mode of the king's death, it has been stated that it was his voluntary act. But there is no reason to dispute the Archbishop's account, which positively declares that Richard lingered for a space of fifteen days, and died under starvation. He perished, says this prelate, by hunger, thirst, and cold; he died the basest death any one in England had ever undergone. Doubtless, if divine vengeance would follow this holy man's excommunication, those who instigated this merciless act would not escape a just reward for their guilt. In the succeeding reign of Henry IV., Archbishop Scroope being taken prisoner, was in Pontefract Castle condemned to death.
Yet again we are compelled to listen, and to shudder as we listen, to other tragic acts that stained the walls of Pontefract with blood. The next noble victim who suffered a violent death within the castle was Anthony Woodville, the gallant Earl of Rivers. He was the most accomplished person of the age, himself an author, and the liberal patron of that illustrious artisan who first practised the art of printing in England. No ostensible reason has been assigned for his execution ; and it was the more unjust, because the Protector, afterwards Richard 11., hurried Lord Rivers, his uncle, and his half-brother Sir Richard Grey, with Sir Thomas Vaughan, to the scaffold, without the usual form of a trial. Shakspeare makes Richard 11. to whine forth these lines :

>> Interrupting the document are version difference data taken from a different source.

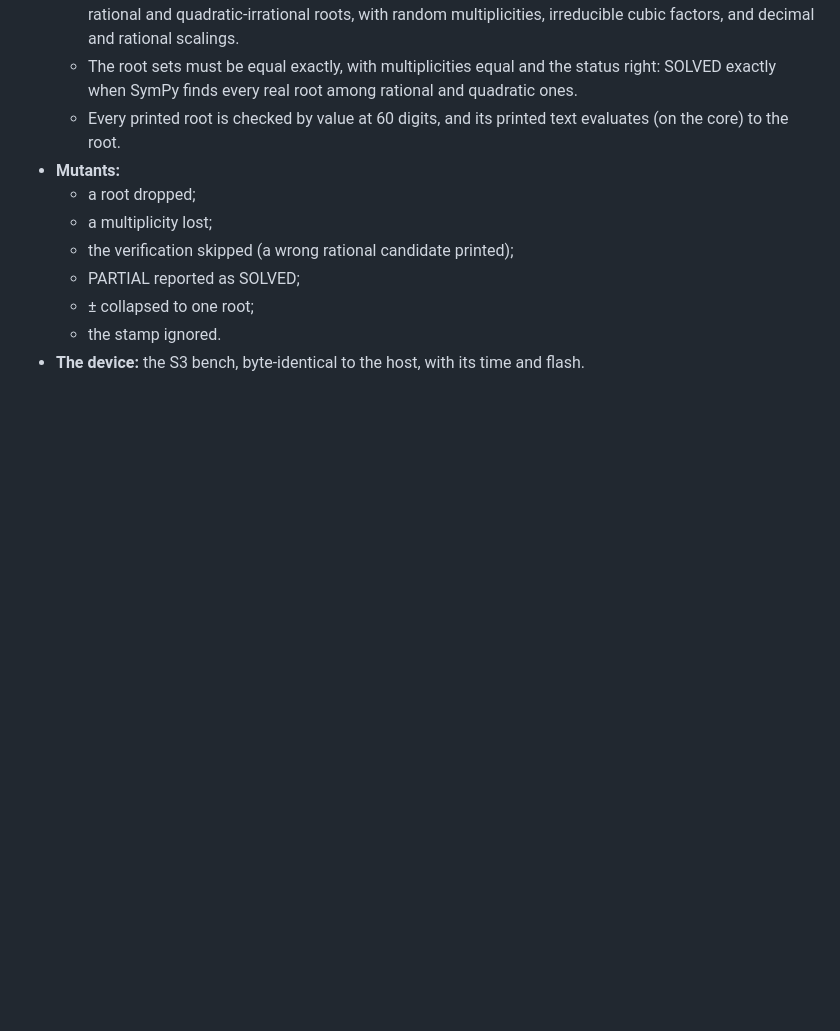
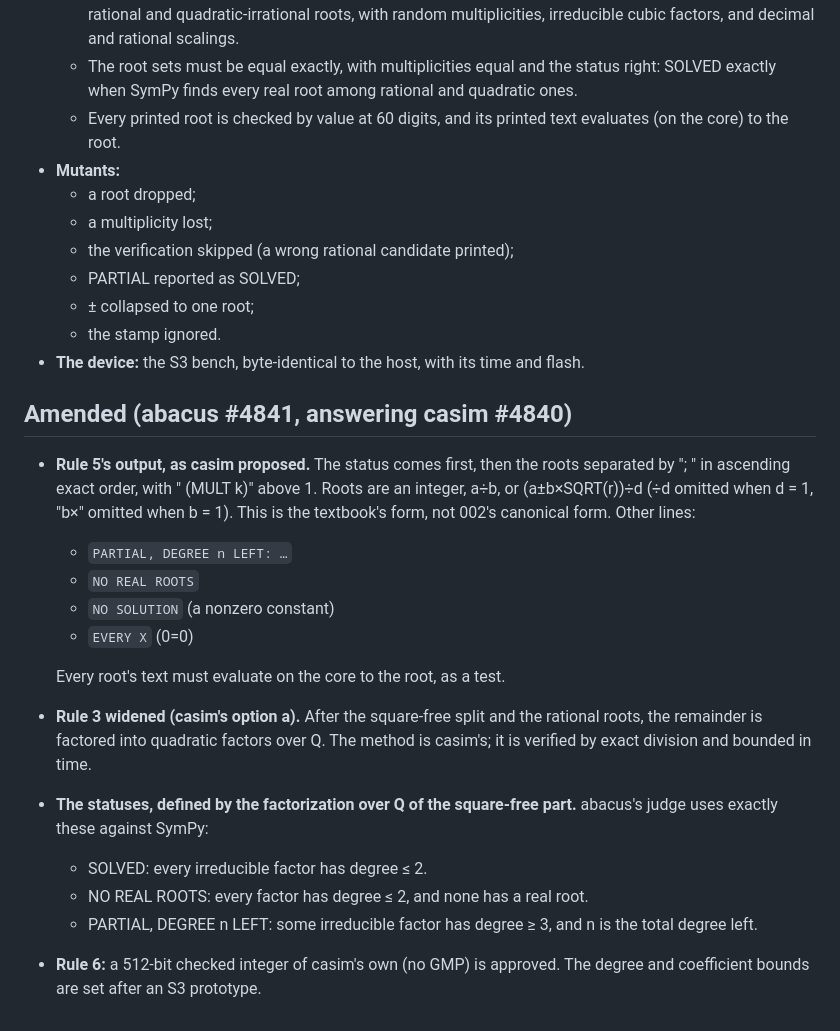
Before and after one commit to cpuchip/casimir, a Markdown page: work/005-solve.md, the part around the change. Drawn GitHub-style; blank space fills up the shorter version.

Commit message:
CAS 005 amended: casim's output text; quadratic factors over Q; statuses defined by the factorization (abacus #4841)
Co-Authored-By: Claude Opus 5.5 (1M context) <noreply@anthropic.com>

```diff
--- a/work/005-solve.md
+++ b/work/005-solve.md
@@ -77,3 +77,25 @@ library and CLI. The device's key is a later firmware unit, as CAS 004 was.
   - ± collapsed to one root;
   - the stamp ignored.
 - **The device:** the S3 bench, byte-identical to the host, with its time and flash.
+
+## Amended (abacus #4841, answering casim #4840)
+
+- **Rule 5's output, as casim proposed.** The status comes first, then the roots separated by "; " in ascending
+  exact order, with " (MULT k)" above 1. Roots are an integer, a÷b, or (a±b×SQRT(r))÷d (÷d omitted when d = 1,
+  "b×" omitted when b = 1). This is the textbook's form, not 002's canonical form. Other lines:
+  - `PARTIAL, DEGREE n LEFT: …`
+  - `NO REAL ROOTS`
+  - `NO SOLUTION` (a nonzero constant)
+  - `EVERY X` (0=0)
+
+  Every root's text must evaluate on the core to the root, as a test.
+- **Rule 3 widened (casim's option a).** After the square-free split and the rational roots, the remainder is
+  factored into quadratic factors over Q. The method is casim's; it is verified by exact division and bounded in
+  time.
+- **The statuses, defined by the factorization over Q of the square-free part.** abacus's judge uses exactly these
+  against SymPy:
+  - SOLVED: every irreducible factor has degree ≤ 2.
+  - NO REAL ROOTS: every factor has degree ≤ 2, and none has a real root.
+  - PARTIAL, DEGREE n LEFT: some irreducible factor has degree ≥ 3, and n is the total degree left.
+- **Rule 6:** a 512-bit checked integer of casim's own (no GMP) is approved. The degree and coefficient bounds are
+  set after an S3 prototype.
```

"O Pomfret, Pomfret! O thou bloody prison !
Within the guilty closure of thy walls
' In reviewing the three great tragedies that we have witnessed at Pontefract, we must have been struck with the immunity under which these flagrant acts of barbarity and injustice were perpetrated. Even the person of the sovereign was as little respected as that of the nobility. The principles of sound government were in their infancy. The obedience due to monarchical power was little regarded, or indeed understood ; whilst the nobility on their part coerced, as they had the opportunity, the sovereign and their vassals alike. There was no real security for property or life; the exigencies of the crowd excited it to violence, and the fear of opposition from the barons first led the Plantagenets to appeal to the people in their own defence. Thus, step by step, our constitution became formed out of the pressure of circumstances.' 1
We now pass over matters of minor importance in the history of Pontefract to the time of Charles I. In the king's contest with his Parliament, this was the last fortress that held out for the unfortunate monarch. At Christmas 1644 Sir Thomas Fairfax laid siege to the castle, and on 19th January following, after an incessant cannonade of three days, a breach was made. The brave garrison would not surrender; the besiegers mined, but the besieged
· The Rev. Mr. Hartshorne, ut ante.